"Rep. [Timothy P.] Sheehan, speaking on women in politics admitted he couldn’t be brave enough to define women but described politics as 'the good of mankind.' He referred to a recent Chicago poll which disclosed that women think and talk of three things only. . .men, money and themselves. 

“'If you don’t pay attention to politics, the men will go off to war, the government will take all your money for taxes and you’ll be left with yourselves. It’s bound to be a pretty dull world.
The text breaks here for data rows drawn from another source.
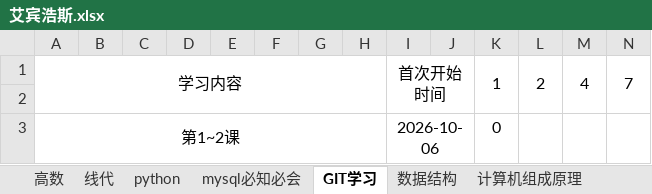
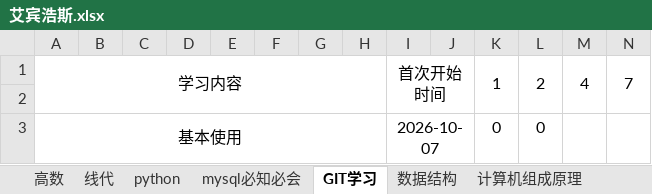
Before and after one commit to uKazuha/Note, an Excel workbook: 艾宾浩斯.xlsx, sheet GIT学习, drawn as a sheet; only a part is shown; values as stored, in another font and other column widths than the file's, no borders; removed rows and columns are numbered as before the commit, all else as after; rows hold the shown columns only; the diff names each change by its address in the sheet, - before the commit and + after, or states it on an @@ line.

```diff
--- a/艾宾浩斯.xlsx (sheet GIT学习)
+++ b/艾宾浩斯.xlsx (sheet GIT学习)
-row 3: 第1~2课 |  |  |  |  |  |  |  | 2026-10-06 |  | 0
+row 3: 基本使用 |  |  |  |  |  |  |  | 2026-10-07 |  | 0 | 0
```
Also changed, not shown: sheet mysql必知必会, sheet 高数, sheet python, sheet 线代, 2 other files.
Thus, it behooves you to take an interest in government and the men you send to Congress,' Sheehan warned the secretaries." 

Two years later, on April 6, 1958, anticipation for National Secretaries Day grew as The Washington Post touted the headline, “Washington Secretaries to Observe Their ‘Week.’” 

"The biggest date in the notebooks of Washington’s 'Girl Fridays' is April 23, Secretaries’ Day. It’s the highlight of Nationwide Secretaries’ Week, proclaimed by Secretary of Commerce Sinclair Weeks for April 20 through 26. . ."

On April 21, 1959, Helen Austern of the Post reported on a ceremony at the Advertising Club in which Barbara Wills was named "Miss Secretary of 1959."

She wrote:

"Poised, brownette Barbara received her rhinestone studded crown from last year’s winner, Mary Smith of Huntsville, Ala. . .

"Contestants were judged by appearance, secretarial school record, a tape recording of their voice, and recommendations from their bosses, in the early rounds of the competition.

"Also at yesterday’s luncheon at the Presidential Arms Hotel, which honored members’ Girl Fridays, was Mrs. Rita Bento, secretary to Ad Club publicity chairman Basil Littin, who praised the Nation’s crop of secretaries. She said they can always be counted on for a cheerful good morning, a second cup of coffee, courteous reminders, and the touches that a female can add to any office."

What a difference 60 years makes. These days bosses, half of whom are women, make their own appointments on iPhones, while standing in line at Starbucks fetching their lattes. 

Tomorrow I'll discuss Estelle Sharpe Jackson's "Girl Friday" column published in The Washington Post in the early 1950s.